◆ INPUT DATA:
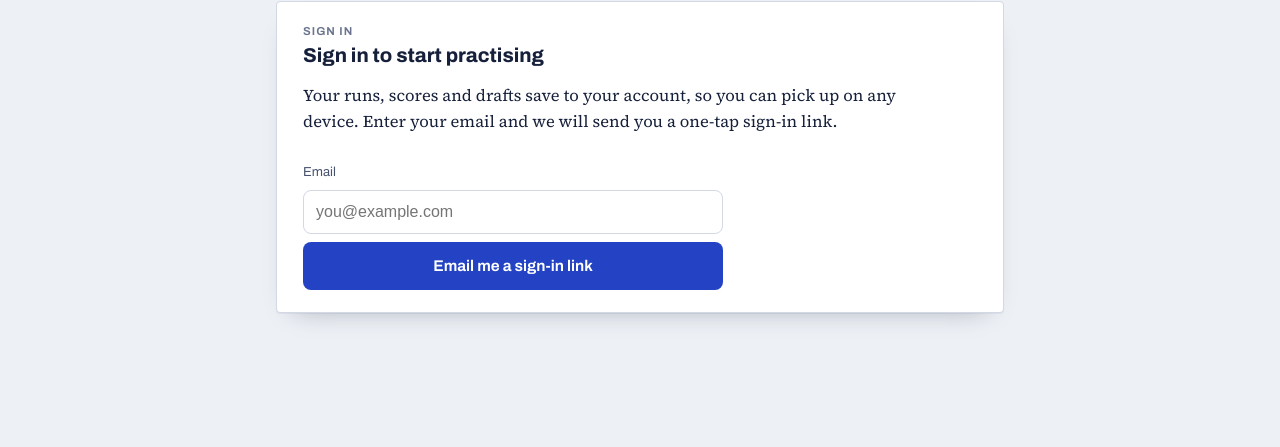
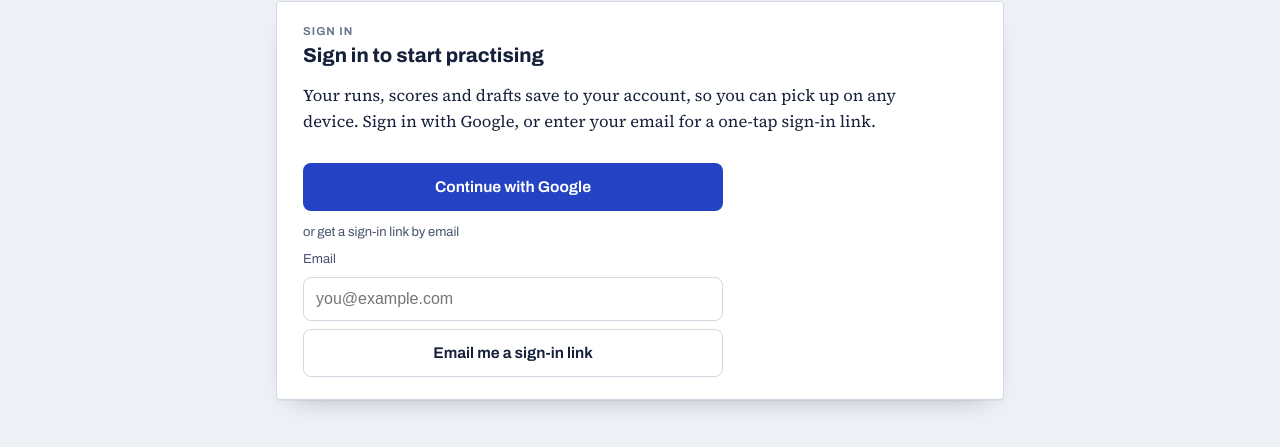
Before and after one commit to ritvikverma-original/sim-lab, a plain HTML site: page index.html in a window 1280 px wide. Shown: the part 231-678 px from the top of the page. Drawn offline with nearby package versions, Linux system fonts and the light colour scheme.

Commit message:
Turn on Google sign-in and explain the email rate limit
Google is now the main sign-in button on the sign-in screen and the
results page, with the email link kept as a backup. When Supabase's
email sender is rate limited, players are told to use Google instead
of seeing a generic error.

Co-Authored-By: Claude Opus 5.5 <noreply@anthropic.com>
Claude-Session: https://claude.ai/code/session_01LLwT1H2UYaXD4LHwNTKjBj

```diff
--- a/cloud-config.js
+++ b/cloud-config.js
@@ -6,5 +6,5 @@ window.SIMLAB_SUPABASE = {
   url: 'https://qkkqfhudczfmvdwnemuh.supabase.co',
   anonKey: 'sb_publishable_nXo974qBq-ASCezw1JbInw_1E1Q5Dxb',  // publishable (public) key
   requireSignIn: true,  // website visitors must sign in before using the app
-  google: false     // set to true once Google sign-in is switched on in Supabase (Authentication > Providers)
+  google: true      // set to true once Google sign-in is switched on in Supabase (Authentication > Providers)
 };
--- a/cloud-supabase.js
+++ b/cloud-supabase.js
@@ -34,6 +34,7 @@
   function mapErr(e) {
     if (!e) return { code: 'unknown' };
     const msg = String(e.message || '');
+    if (e.status === 429 || /rate limit/i.test(msg) || e.code === 'over_email_send_rate_limit') return { code: 'rate_limited', message: msg };
     if (e.code === '42501' || /row-level security/i.test(msg)) return { code: 'not_granted', message: msg };
     if (e.code === 'PGRST301' || /JWT|token/i.test(msg)) return { code: 'revoked', message: msg };
     if (/fetch|network|Failed to fetch|timeout/i.test(msg) || e.code === '') return { code: 'unavailable', message: msg };
--- a/core.js
+++ b/core.js
@@ -618,14 +618,15 @@
     return !!(SB && SB.requireSignIn && !hasClaude && App.mode !== 'cloud' && !App.sbBypass);
   }
   function signInForm() {
-    const SB = window.SimLabCloud;
-    return `<div class="sb-form"><label class="cap" for="sb-email">Email</label><input id="sb-email" class="sb-in" type="email" autocomplete="email" placeholder="you@example.com"><div class="actions">${UI.btn('Email me a sign-in link', 'sb-email', 'btn-primary')}${SB && SB.google ? UI.btn('Continue with Google', 'sb-google', 'btn-ghost') : ''}</div></div>`;
+    const SB = window.SimLabCloud, g = SB && SB.google;
+    const google = g ? `<div class="actions">${UI.btn('Continue with Google', 'sb-google', 'btn-primary')}</div><p class="cap sb-or">or get a sign-in link by email</p>` : '';
+    return `<div class="sb-form">${google}<label class="cap" for="sb-email">Email</label><input id="sb-email" class="sb-in" type="email" autocomplete="email" placeholder="you@example.com"><div class="actions">${UI.btn('Email me a sign-in link', 'sb-email', g ? 'btn-ghost' : 'btn-primary')}</div></div>`;
   }
   function viewSignIn() {
     let body;
     if (App.connecting) body = '<div class="empty"><p>Checking your sign-in…</p></div>';
     else if (App.sbDown) body = UI.sheet('Sign in', null, `<p class="case">Sign-in is unavailable right now. Try again in a minute, or continue on this device; your runs will move to your account the next time you sign in.</p><div class="actions">${UI.btn('Try again', 'sb-retry', 'btn-primary')}${UI.btn('Continue on this device', 'sb-bypass', 'btn-ghost')}</div>`);
-    else body = UI.sheet('Sign in', 'Sign in to start practising', `<p class="case">Your runs, scores and drafts save to your account, so you can pick up on any device. Enter your email and we will send you a one-tap sign-in link.</p>${signInForm()}`);
+    else body = UI.sheet('Sign in', 'Sign in to start practising', `<p class="case">Your runs, scores and drafts save to your account, so you can pick up on any device. Sign in with Google, or enter your email for a one-tap sign-in link.</p>${signInForm()}`);
     return topBar('<span class="brand">B-School Sim Lab</span>', true) + `<main class="main"><section class="hero"><span class="eyebrow">Welcome</span><h1>Practise the <span class="hl">simulations</span> top MBA programmes run</h1></section>${body}</main>`;
   }
   function modeSwitch() {
@@ -758,7 +759,7 @@
         const inp = document.getElementById('sb-email'), email = inp ? inp.value.trim() : '';
         if (!/^[^@\s]+@[^@\s]+\.[^@\s]+$/.test(email)) { toast('Enter a valid email address.'); return; }
         el.disabled = true;
-        window.SimLabCloud.signInEmail(email).then(() => toast('Check your inbox for a sign-in link.'), () => toast('Could not send the link. Try again shortly.')).finally(() => { el.disabled = false; });
+        window.SimLabCloud.signInEmail(email).then(() => toast('Check your inbox for a sign-in link.'), e => toast(e && e.code === 'rate_limited' ? (window.SimLabCloud.google ? 'Too many sign-in emails right now. Use Continue with Google, or try email again in an hour.' : 'Too many sign-in emails right now. Try again in an hour.') : 'Could not send the link. Try again shortly.')).finally(() => { el.disabled = false; });
         return;
       }
       case 'sb-retry': location.reload(); return;
--- a/index.html
+++ b/index.html
@@ -155,7 +155,7 @@ input[type=range]{width:100%;margin:0;height:34px;accent-color:var(--pen);backgr
 .numf .nb:disabled{opacity:.35;cursor:default}
 .nw{flex:1;min-width:0;display:flex;align-items:center;gap:2px;border-inline:1px solid var(--rule-2);padding-inline:6px}
 .mode-sw{display:inline-flex;border:1px solid var(--rule);border-radius:999px;padding:2px;margin-right:10px;font-size:13px;font-weight:600}.mode-o{padding:4px 12px;border-radius:999px;color:var(--ink);text-decoration:none}.mode-o.on{background:var(--ink);color:var(--bg, #fff)}@media (max-width:520px){.mode-sw ~ .sync .sync-t{display:none}.mode-sw{margin-right:6px}.mode-o{padding:4px 9px}}
-.sb-form{display:grid;gap:8px;margin-top:12px;max-width:420px}.sb-in{width:100%;box-sizing:border-box;height:44px;padding:0 12px;border:1px solid var(--rule, currentColor);border-radius:8px;background:transparent;color:var(--ink);font-size:16px}
+.sb-or{margin:4px 0 0}.sb-form{display:grid;gap:8px;margin-top:12px;max-width:420px}.sb-in{width:100%;box-sizing:border-box;height:44px;padding:0 12px;border:1px solid var(--rule, currentColor);border-radius:8px;background:transparent;color:var(--ink);font-size:16px}
 .ni{flex:1;min-width:0;width:100%;border:0;background:transparent;color:var(--ink);font-size:16px;text-align:center;padding:0;outline:none;height:100%}
 .nu{font-size:12px;color:var(--ink-3);flex:none;font-family:var(--f-data)}
 .numf.wide{max-width:260px}
```
Also changed, not shown: results.html (+2 -1 lines).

◆ WORK INSTRUCTION:
What you return should match the material word for word, apart from the pictures.

◆ TASK OUTPUT:
Before and after one commit to ritvikverma-original/sim-lab, a plain HTML site: page index.html in a window 1280 px wide. Shown: the part 231-678 px from the top of the page. Drawn offline with nearby package versions, Linux system fonts and the light colour scheme.

Commit message:
Turn on Google sign-in and explain the email rate limit
Google is now the main sign-in button on the sign-in screen and the
results page, with the email link kept as a backup. When Supabase's
email sender is rate limited, players are told to use Google instead
of seeing a generic error.

Co-Authored-By: Claude Opus 5.5 <noreply@anthropic.com>
Claude-Session: https://claude.ai/code/session_01LLwT1H2UYaXD4LHwNTKjBj

```diff
--- a/cloud-config.js
+++ b/cloud-config.js
@@ -6,5 +6,5 @@ window.SIMLAB_SUPABASE = {
   url: 'https://qkkqfhudczfmvdwnemuh.supabase.co',
   anonKey: 'sb_publishable_nXo974qBq-ASCezw1JbInw_1E1Q5Dxb',  // publishable (public) key
   requireSignIn: true,  // website visitors must sign in before using the app
-  google: false     // set to true once Google sign-in is switched on in Supabase (Authentication > Providers)
+  google: true      // set to true once Google sign-in is switched on in Supabase (Authentication > Providers)
 };
--- a/cloud-supabase.js
+++ b/cloud-supabase.js
@@ -34,6 +34,7 @@
   function mapErr(e) {
     if (!e) return { code: 'unknown' };
     const msg = String(e.message || '');
+    if (e.status === 429 || /rate limit/i.test(msg) || e.code === 'over_email_send_rate_limit') return { code: 'rate_limited', message: msg };
     if (e.code === '42501' || /row-level security/i.test(msg)) return { code: 'not_granted', message: msg };
     if (e.code === 'PGRST301' || /JWT|token/i.test(msg)) return { code: 'revoked', message: msg };
     if (/fetch|network|Failed to fetch|timeout/i.test(msg) || e.code === '') return { code: 'unavailable', message: msg };
--- a/core.js
+++ b/core.js
@@ -618,14 +618,15 @@
     return !!(SB && SB.requireSignIn && !hasClaude && App.mode !== 'cloud' && !App.sbBypass);
   }
   function signInForm() {
-    const SB = window.SimLabCloud;
-    return `<div class="sb-form"><label class="cap" for="sb-email">Email</label><input id="sb-email" class="sb-in" type="email" autocomplete="email" placeholder="you@example.com"><div class="actions">${UI.btn('Email me a sign-in link', 'sb-email', 'btn-primary')}${SB && SB.google ? UI.btn('Continue with Google', 'sb-google', 'btn-ghost') : ''}</div></div>`;
+    const SB = window.SimLabCloud, g = SB && SB.google;
+    const google = g ? `<div class="actions">${UI.btn('Continue with Google', 'sb-google', 'btn-primary')}</div><p class="cap sb-or">or get a sign-in link by email</p>` : '';
+    return `<div class="sb-form">${google}<label class="cap" for="sb-email">Email</label><input id="sb-email" class="sb-in" type="email" autocomplete="email" placeholder="you@example.com"><div class="actions">${UI.btn('Email me a sign-in link', 'sb-email', g ? 'btn-ghost' : 'btn-primary')}</div></div>`;
   }
   function viewSignIn() {
     let body;
     if (App.connecting) body = '<div class="empty"><p>Checking your sign-in…</p></div>';
     else if (App.sbDown) body = UI.sheet('Sign in', null, `<p class="case">Sign-in is unavailable right now. Try again in a minute, or continue on this device; your runs will move to your account the next time you sign in.</p><div class="actions">${UI.btn('Try again', 'sb-retry', 'btn-primary')}${UI.btn('Continue on this device', 'sb-bypass', 'btn-ghost')}</div>`);
-    else body = UI.sheet('Sign in', 'Sign in to start practising', `<p class="case">Your runs, scores and drafts save to your account, so you can pick up on any device. Enter your email and we will send you a one-tap sign-in link.</p>${signInForm()}`);
+    else body = UI.sheet('Sign in', 'Sign in to start practising', `<p class="case">Your runs, scores and drafts save to your account, so you can pick up on any device. Sign in with Google, or enter your email for a one-tap sign-in link.</p>${signInForm()}`);
     return topBar('<span class="brand">B-School Sim Lab</span>', true) + `<main class="main"><section class="hero"><span class="eyebrow">Welcome</span><h1>Practise the <span class="hl">simulations</span> top MBA programmes run</h1></section>${body}</main>`;
   }
   function modeSwitch() {
@@ -758,7 +759,7 @@
         const inp = document.getElementById('sb-email'), email = inp ? inp.value.trim() : '';
         if (!/^[^@\s]+@[^@\s]+\.[^@\s]+$/.test(email)) { toast('Enter a valid email address.'); return; }
         el.disabled = true;
-        window.SimLabCloud.signInEmail(email).then(() => toast('Check your inbox for a sign-in link.'), () => toast('Could not send the link. Try again shortly.')).finally(() => { el.disabled = false; });
+        window.SimLabCloud.signInEmail(email).then(() => toast('Check your inbox for a sign-in link.'), e => toast(e && e.code === 'rate_limited' ? (window.SimLabCloud.google ? 'Too many sign-in emails right now. Use Continue with Google, or try email again in an hour.' : 'Too many sign-in emails right now. Try again in an hour.') : 'Could not send the link. Try again shortly.')).finally(() => { el.disabled = false; });
         return;
       }
       case 'sb-retry': location.reload(); return;
--- a/index.html
+++ b/index.html
@@ -155,7 +155,7 @@ input[type=range]{width:100%;margin:0;height:34px;accent-color:var(--pen);backgr
 .numf .nb:disabled{opacity:.35;cursor:default}
 .nw{flex:1;min-width:0;display:flex;align-items:center;gap:2px;border-inline:1px solid var(--rule-2);padding-inline:6px}
 .mode-sw{display:inline-flex;border:1px solid var(--rule);border-radius:999px;padding:2px;margin-right:10px;font-size:13px;font-weight:600}.mode-o{padding:4px 12px;border-radius:999px;color:var(--ink);text-decoration:none}.mode-o.on{background:var(--ink);color:var(--bg, #fff)}@media (max-width:520px){.mode-sw ~ .sync .sync-t{display:none}.mode-sw{margin-right:6px}.mode-o{padding:4px 9px}}
-.sb-form{display:grid;gap:8px;margin-top:12px;max-width:420px}.sb-in{width:100%;box-sizing:border-box;height:44px;padding:0 12px;border:1px solid var(--rule, currentColor);border-radius:8px;background:transparent;color:var(--ink);font-size:16px}
+.sb-or{margin:4px 0 0}.sb-form{display:grid;gap:8px;margin-top:12px;max-width:420px}.sb-in{width:100%;box-sizing:border-box;height:44px;padding:0 12px;border:1px solid var(--rule, currentColor);border-radius:8px;background:transparent;color:var(--ink);font-size:16px}
 .ni{flex:1;min-width:0;width:100%;border:0;background:transparent;color:var(--ink);font-size:16px;text-align:center;padding:0;outline:none;height:100%}
 .nu{font-size:12px;color:var(--ink-3);flex:none;font-family:var(--f-data)}
 .numf.wide{max-width:260px}
```
Also changed, not shown: results.html (+2 -1 lines).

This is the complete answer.